Probably the earliest mention of the square occurs on 27 March 1687 when Young is recorded buying a 'plott of land neere Kyng's Sq. in ye parish of Kensingtoun'. When Nottingham House was purchased by William III in 1689 and it became Kensington Palace (q.v), the area and in particular Kensington Square became one of the most fashionable and sought-after places to live. The first buildings date from 1692 when the east side was completed, with the whole square completed by 1730s. According to the Report of the Royal Commission on London Squares, Kensington Square was laid out in 1698. After 1760 when George III left Kensington Palace, Kensington Square was similarly abandoned by the aristocracy and was largely unoccupied until 1803. The area remained largely surrounded by fields until c.1840 when development accelerated; most of the buildings today round the square were erected, rebuilt or refronted by c.1850. Rebuilding and the addition of stucco have broken up the original homogeneity of the square's architecture but it represents Young's attempt to build a smart residential square on the edge of what was then a village outside London. The earliest houses to survive are Nos.11 and 12 in the south-east corner, which were outside the limits of Young's Square and were probably built between 1693-1702.
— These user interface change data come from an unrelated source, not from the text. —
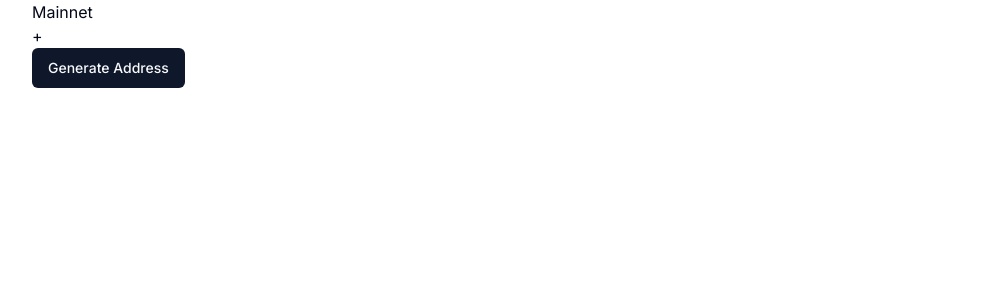
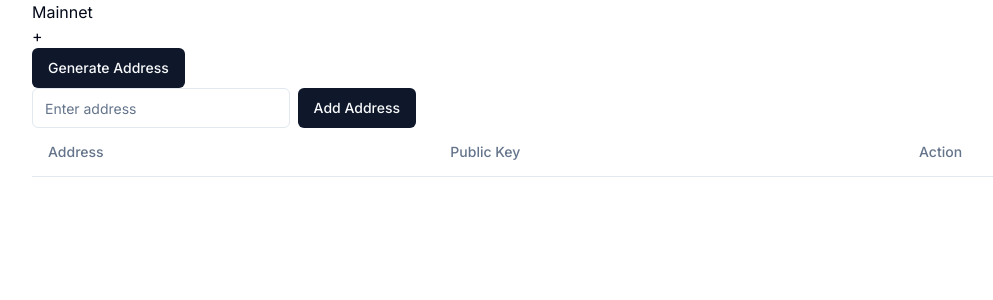
Before and after one commit to malawadd/gui-pci, a Next.js app in the folder nextjs-ui/: page / in a window 1280 px wide. Shown: the top 300 px of the page, without its empty margins (0-993 px from the left). Built offline with nearby package versions, Linux system fonts and the light colour scheme.

Commit message:
💀 added tables 💀

```diff
--- a/nextjs-ui/src/app/components/AddGenerator.js
+++ b/nextjs-ui/src/app/components/AddGenerator.js
@@ -1,11 +1,23 @@
 import React, { useState } from 'react';
 import { Button } from "@/components/ui/button"
 import {  List, ListItem } from './CustomList';
+import {
+    Table,
+    TableBody,
+    TableCaption,
+    TableCell,
+    TableHeader,
+    TableFooter,
+    TableHead,
+    TableRow,
+  } from "@/components/ui/table";
+  import { Input } from "@/components/ui/input"
 
 const AddGenerator = () => {
   const [addresses, setAddresses] = useState([]);
   const [addressData, setAddressData] = useState([]); // Use an array for simplicity
   const [publicKeyCache, setPublicKeyCache] = useState({});
+  const [newAddress, setNewAddress] = useState("");
 
   const generateAddress = async () => {
     // if (addresses.length >= 10) return; // Limit to 3 addresses
@@ -18,6 +30,13 @@ const AddGenerator = () => {
         { address, publicKey: null } // Add address with empty key placeholder
       ]);
 
+  };
+
+  const handleManualAddition = (newAddress) => {
+    setAddressData([
+      ...addressData,
+      { address: newAddress, publicKey: null } // Initialize publicKey to null
+    ]);
   };
 
 
@@ -58,19 +77,36 @@ const togglePublicKey = async (address) => {
   return (
     <>
     <Button onClick={generateAddress}>Generate Address</Button>
-      {addresses.length >= 0 && (
-        <List>
+    <div className="flex w-full max-w-sm items-center space-x-2">
+    <Input
+          type="text"
+          placeholder="Enter address"
+          onChange={(e) => setNewAddress(e.target.value)}
+        />
+        <Button onClick={() => handleManualAddition(newAddress)}>Add Address</Button>
+        </div>
+    <Table>
+      <TableHeader>
+        <TableRow>
+          <TableHead>Address</TableHead>
+          <TableHead>Public Key</TableHead>
+          <TableHead>Action</TableHead>
+        </TableRow>
+      </TableHeader>
+      <TableBody>
         {addressData.map(({ address, publicKey }) => (
-  <ListItem key={address}>
-    {address} - Balance: {/* ... */}
+          <TableRow key={address}>
+            <TableCell>{address}</TableCell>
+            <TableCell>{publicKey && <p>{publicKey}</p>}</TableCell>
+            <TableCell>
               <Button onClick={() => togglePublicKey(address)}>
                 {publicKey ? "Hide Public Key" : "Show Public Key"}
               </Button>
-    {publicKey && <p>{publicKey}</p>}
-  </ListItem>
+            </TableCell>
+          </TableRow>
         ))}
-      </List>
-      )}
+      </TableBody>
+    </Table>
   </>
   );
 };
--- /dev/null
+++ b/nextjs-ui/src/components/ui/input.jsx
@@ -0,0 +1,19 @@
+import * as React from "react"
+
+import { cn } from "@/lib/utils"
+
+const Input = React.forwardRef(({ className, type, ...props }, ref) => {
+  return (
+    (<input
+      type={type}
+      className={cn(
+        "flex h-10 w-full rounded-md border border-input bg-background px-3 py-2 text-sm ring-offset-background file:border-0 file:bg-transparent file:text-sm file:font-medium placeholder:text-muted-foreground focus-visible:outline-none focus-visible:ring-2 focus-visible:ring-ring focus-visible:ring-offset-2 disabled:cursor-not-allowed disabled:opacity-50",
+        className
+      )}
+      ref={ref}
+      {...props} />)
+  );
+})
+Input.displayName = "Input"
+
+export { Input }
```
Lines whose indentation alone changed are shown as unchanged.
In the early C19th the parish had been given powers to pave and light the square and surrounding streets and the Kensington Improvement Act of 1861 brought more advantages. The C20th saw major changes to the area with the development of the High Street and its department stores such as Barkers, with whom the residents of Kensington Square successfully battled for the survival of their central garden. In 1928 the Report of the Royal Commission on London Squares stated that 'for the past dozen years the square has been fighting for its life against growing power of Messrs. Barkers. Being single freeholds, presumably if Messrs. Barkers acquired all the freeholds the square garden would belong to them to use for any purpose they pleased. To prevent this happening the remaining resident householders entered into a mutual covenant in 1923 binding themselves not to assign their houses to any person or firm for the purpose of carrying on thereon any commercial business or using the same for any other purposes than as a private dwelling-house'. In 1928 the garden was described as 'an attractive open space, almost square in shape, surrounded by a hedge. Contains well-kept lawns and flower beds and some fine trees'. It was maintained by the householders out of proceeds of a rate levied on the occupiers of the houses by the Borough Council for this purpose.
Kensington Square has many famous residents, who include Sir Edward Burne-Jones (1833-1898) who lived at No. 41; John Stuart Mill (1806-1873) lived at No. 18, musician Sir Charles Hubert Parry (1848-1918) lived at No. 17, and the pioneer of public health Sir John Simon (1816-1904) lived at No. 40. Kensington Square is protected under 1803 and 1851 Garden Square Acts.
Bridget Cherry and Nikolaus Pevsner, 'The Buildings of England London 3: North West' (Penguin, 1999 ed); London Garden Squares Day booklet 2001; RBKC Kensington Square Conservation Area Proposals Statement (nd); Report of the Royal Commission on London Square, 1928